> TRY IT: Look through the records that follow. Copy every line containing the word "ViewGroup".

===== INFORMATION PROVIDED =====

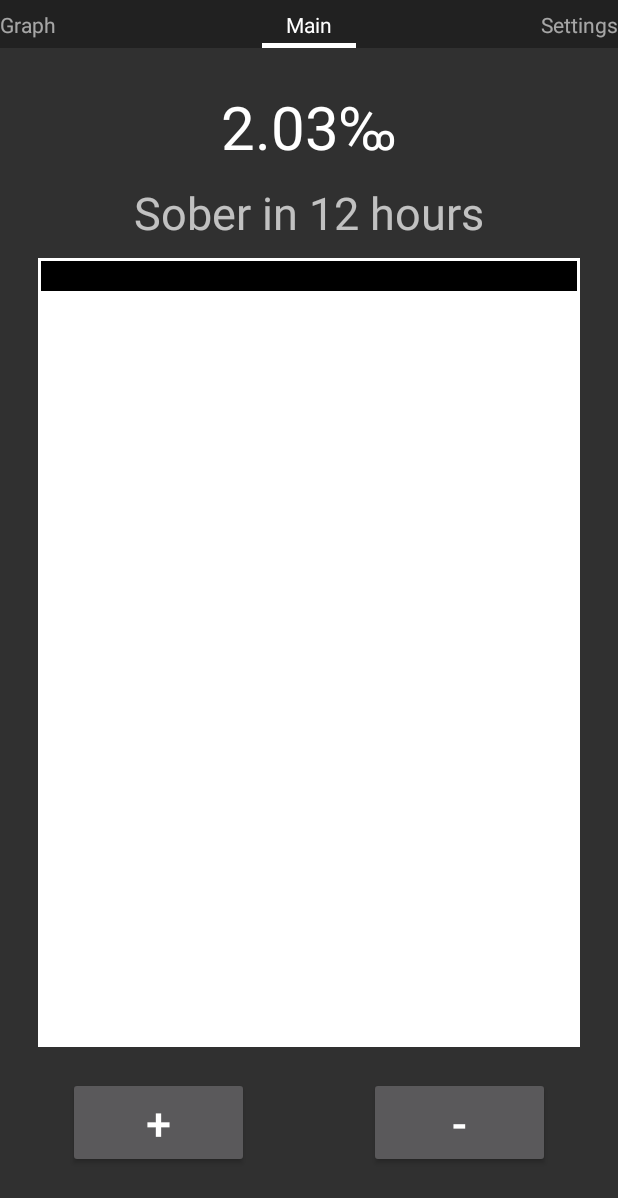
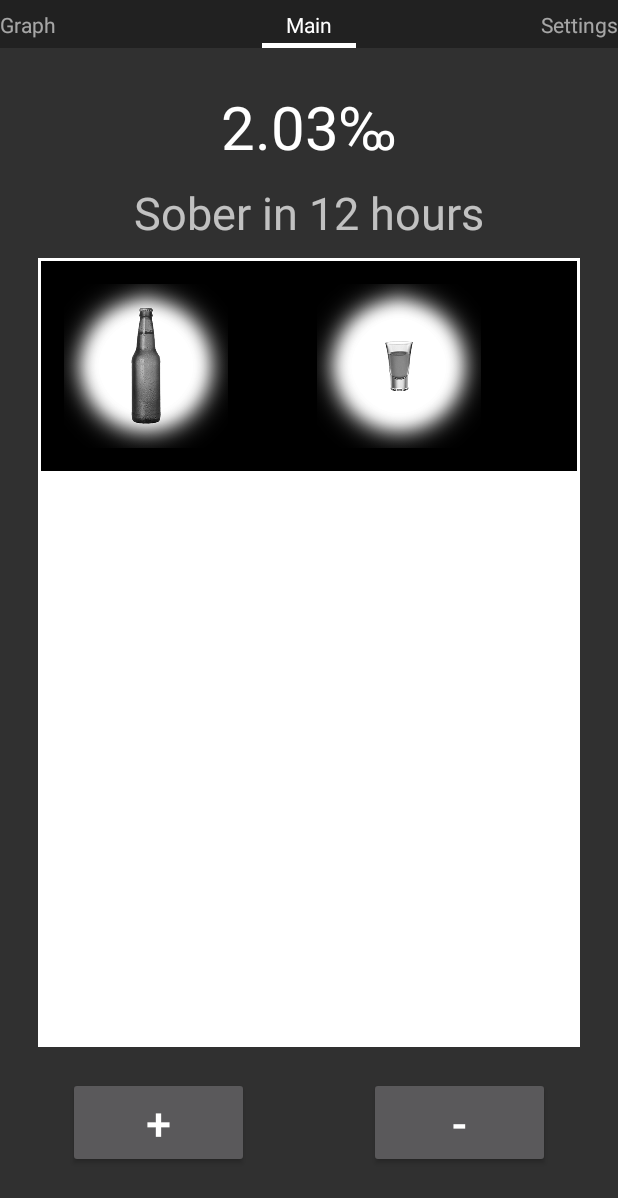
Before and after one commit to helgehatt/PromilleApp, an Android app: the screen it shows after launch (MainActivity), on a phone screen of 412 x 824 dp. Shown: the top 1198 px of the screen. Run offline under Robolectric (Android 15) with nearby library versions, the phone set to English and light mode, and no system bars; libraries missing offline, so code that uses them is left out: com.jjoe64.graphview; 3 statements that could not run were skipped.

Commit message:
Opdateret arbejde på MainFragment, WIP

```diff
--- /dev/null
+++ b/Alculator/app/src/main/java/com/example/helge/alculator/GridAdapter.java
@@ -0,0 +1,61 @@
+package com.example.helge.alculator;
+
+import android.app.Activity;
+import android.content.Context;
+import android.view.View;
+import android.view.ViewGroup;
+import android.view.WindowManager;
+import android.widget.BaseAdapter;
+import android.widget.GridView;
+import android.widget.ImageView;
+import android.widget.ListAdapter;
+
+import com.example.helge.alculator.R;
+
+import java.util.ArrayList;
+
+public class GridAdapter extends BaseAdapter {
+    private final Context mContext;
+    private ArrayList<Integer> list = new ArrayList<>();
+
+    public GridAdapter(Context context) {
+        mContext = context;
+        list.add(R.drawable.drink_beer_icon);
+        list.add(R.drawable.drink_shot_icon);
+    }
+
+    @Override
+    public int getCount() {
+        return list.size();
+    }
+
+    @Override
+    public Object getItem(int position) {
+        return list.get(position);
+    }
+
+    @Override
+    public long getItemId(int position) {
+        return position;
+    }
+
+    @Override
+    public View getView(int position, View convertView, ViewGroup parent) {
+        ImageView imageView;
+        if (convertView == null) {
+            imageView = new ImageView(mContext);
+
+            imageView.setScaleType(ImageView.ScaleType.CENTER_CROP);
+            imageView.setPadding(8, 8, 8, 8);
+
+            int size = Math.round(mContext.getResources().getDimension(R.dimen.gridview_columnwidth));
+
+            imageView.setLayoutParams(new GridView.LayoutParams(size, size));
+        } else {
+            imageView = (ImageView) convertView;
+        }
+
+        imageView.setImageResource(list.get(position));
+        return imageView;
+    }
+}
--- a/Alculator/app/src/main/java/com/example/helge/alculator/MainFragment.java
+++ b/Alculator/app/src/main/java/com/example/helge/alculator/MainFragment.java
@@ -9,8 +9,11 @@ import android.view.View;
 import android.view.View.OnClickListener;
 import android.view.ViewGroup;
 import android.widget.Button;
+import android.widget.GridView;
 
 public class MainFragment extends Fragment implements OnClickListener {
+
+    private GridView mGrid;
 
     @Override
     public View onCreateView(LayoutInflater inflater, ViewGroup container, Bundle savedInstanceState) {
@@ -21,6 +24,9 @@ public class MainFragment extends Fragment implements OnClickListener {
 
         Button remButton = (Button) view.findViewById(R.id.button_rem);
         remButton.setOnClickListener(this);
+
+        mGrid = (GridView) view.findViewById(R.id.gridView);
+        mGrid.setAdapter(new GridAdapter(getActivity().getApplicationContext()));
 
         return view;
     }
--- /dev/null
+++ b/Alculator/app/src/main/res/values/dimens.xml
@@ -0,0 +1,4 @@
+<?xml version="1.0" encoding="utf-8"?>
+<resources>
+    <dimen name="gridview_columnwidth">120dp</dimen>
+</resources>
```
Also changed, not shown: Alculator/app/src/main/res/drawable/grid_item_background.xml (added, +12 -0 lines), Alculator/app/src/main/res/layout/grid_item.xml (added, +25 -0 lines), Alculator/app/src/main/res/drawable/alculator_newicon.png (added), Alculator/app/src/main/res/drawable/drink_beer_icon.png (added), Alculator/app/src/main/res/drawable/drink_shot_icon.png (added).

=====

> TASK OUTPUT:
+import android.view.ViewGroup;
+    public View getView(int position, View convertView, ViewGroup parent) {
 import android.view.ViewGroup;
     public View onCreateView(LayoutInflater inflater, ViewGroup container, Bundle savedInstanceState) {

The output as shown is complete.